## Work instructions
Find every line below where the word "EXEC" occurs. Then say how many there are, giving only the number.

[Structured diff data]
:::::

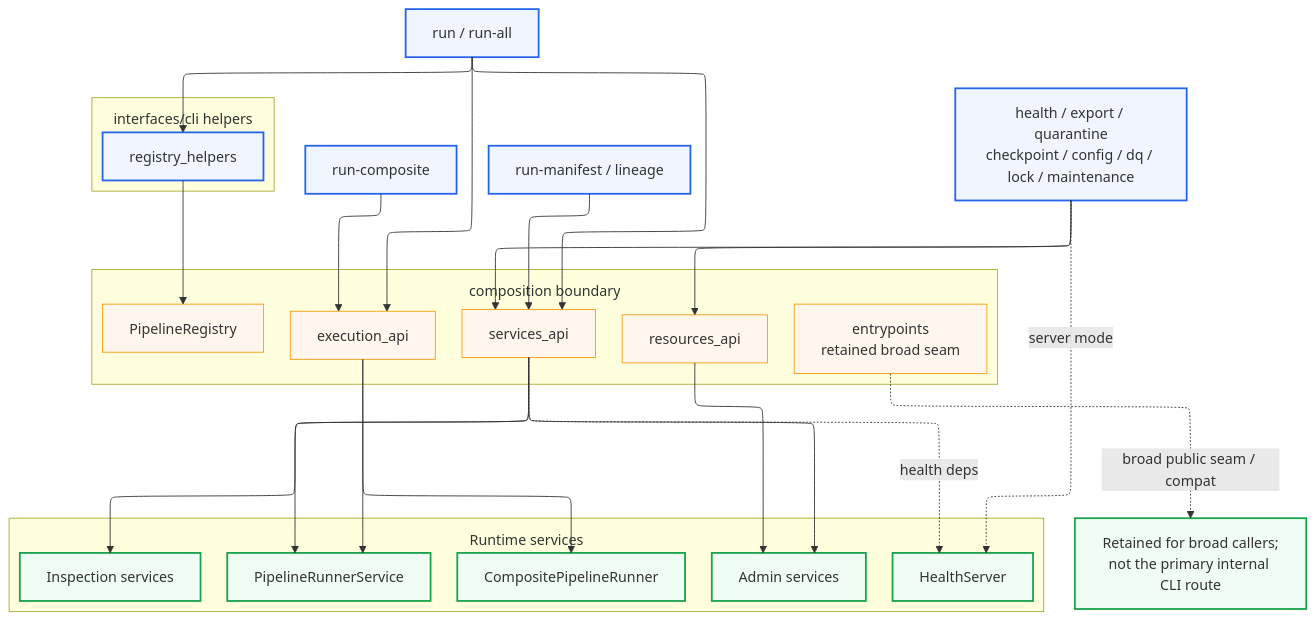
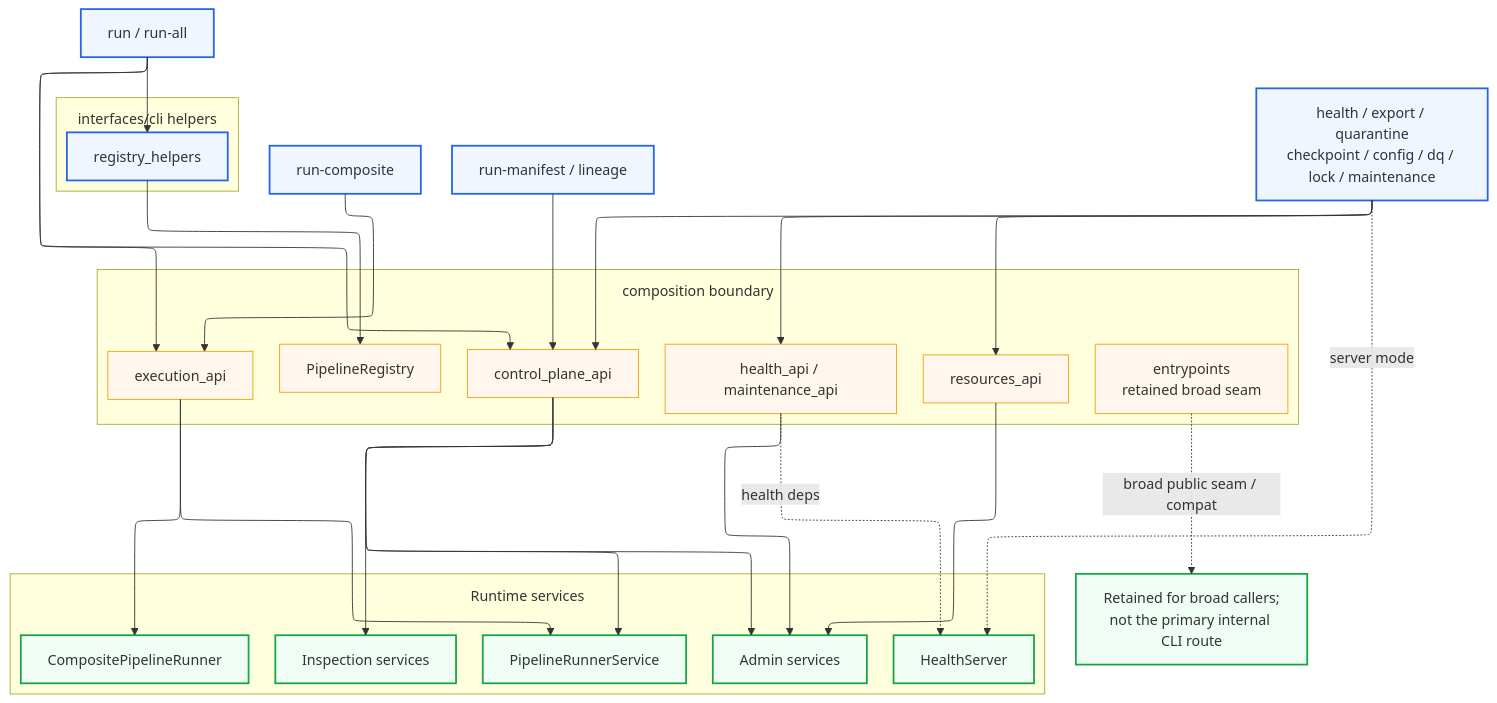
The diagram in docs/02-architecture/diagrams/architecture/14b-cli-routing.mmd (SatoryKono/BioactivityDataAcquisition), drawn with Mermaid before and after one commit. The commit also changed 92 other files, not shown here.

First line of the commit message:
Update architecture docs, diagrams, and governance

```diff
--- a/docs/02-architecture/diagrams/architecture/14b-cli-routing.mmd
+++ b/docs/02-architecture/diagrams/architecture/14b-cli-routing.mmd
@@ -1,65 +1,67 @@
 %% BioETL — CLI: Routing to Composition Boundary
 %% Shows how command families route through registry helpers and narrow composition APIs, while entrypoints remains a retained broad seam.
 
 %% @version 1.3.0
 %% @date    2026-03-28
 %% @type    flowchart
 %% @level   System / Component
 %% @view    cli-routing
 %% @parent  14-cli-interface-layer.mmd
 %% @nodes   15
 %%{init: {
   'flowchart': {
     'subGraphTitleMargin': { 'top': 12, 'bottom': 12 }
   },
   'layout': 'elk',
   'elk': {
     'mergeEdges': true,
     'nodePlacementStrategy': 'BRANDES_KOEPF',
     'edgeRouting': 'ORTHOGONAL'
   }
 }}%%
 graph TB
     RUN["run / run-all"]:::size-sm
     RC["run-composite"]:::size-sm
     INS["run-manifest / lineage"]:::size-sm
     OPS["health / export / quarantine<br/>checkpoint / config / dq / lock / maintenance"]:::size-md
 
     subgraph Interfaces["interfaces/cli helpers"]
         REG["registry_helpers"]:::size-sm
     end
 
     subgraph Composition["composition boundary"]
         EXEC["execution_api"]:::size-sm
-        SVC["services_api"]:::size-sm
+        CTRL["control_plane_api"]:::size-sm
+        HEALTH["health_api / maintenance_api"]:::size-sm
         RES["resources_api"]:::size-sm
         ENTRY["entrypoints<br/>retained broad seam"]:::size-sm
         PIPE["PipelineRegistry"]:::size-sm
     end
 
     subgraph Runtime["Runtime services"]
         PRUN["PipelineRunnerService"]:::size-sm
         CRUN["CompositePipelineRunner"]:::size-sm
         ISVC["Inspection services"]:::size-sm
         ASVC["Admin services"]:::size-sm
         HSRV["HealthServer"]:::size-sm
     end
 
     RUN --> REG --> PIPE
     RUN --> EXEC --> PRUN
-    RUN --> SVC --> PRUN
+    RUN --> CTRL --> PRUN
     RC --> EXEC --> CRUN
-    INS --> SVC --> ISVC
-    OPS --> SVC --> ASVC
+    INS --> CTRL --> ISVC
+    OPS --> CTRL --> ASVC
+    OPS --> HEALTH --> ASVC
     OPS --> RES --> ASVC
     OPS -.->|"server mode"| HSRV
-    SVC -.->|"health deps"| HSRV
+    HEALTH -.->|"health deps"| HSRV
     ENTRY -.->|"broad public seam / compat"| NOTE["Retained for broad callers;<br/>not the primary internal CLI route"]:::size-sm
 
     classDef cli fill:#eff6ff,stroke:#2563eb,stroke-width:2px
     classDef comp fill:#fff7ed,stroke:#f59e0b
     classDef app fill:#f0fdf4,stroke:#16a34a,stroke-width:2px
 
     class RUN,RC,INS,OPS,REG cli
-    class EXEC,SVC,RES,ENTRY,PIPE comp
+    class EXEC,CTRL,HEALTH,RES,ENTRY,PIPE comp
     class PRUN,CRUN,ISVC,ASVC,HSRV,NOTE app
```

:::::

## Response
5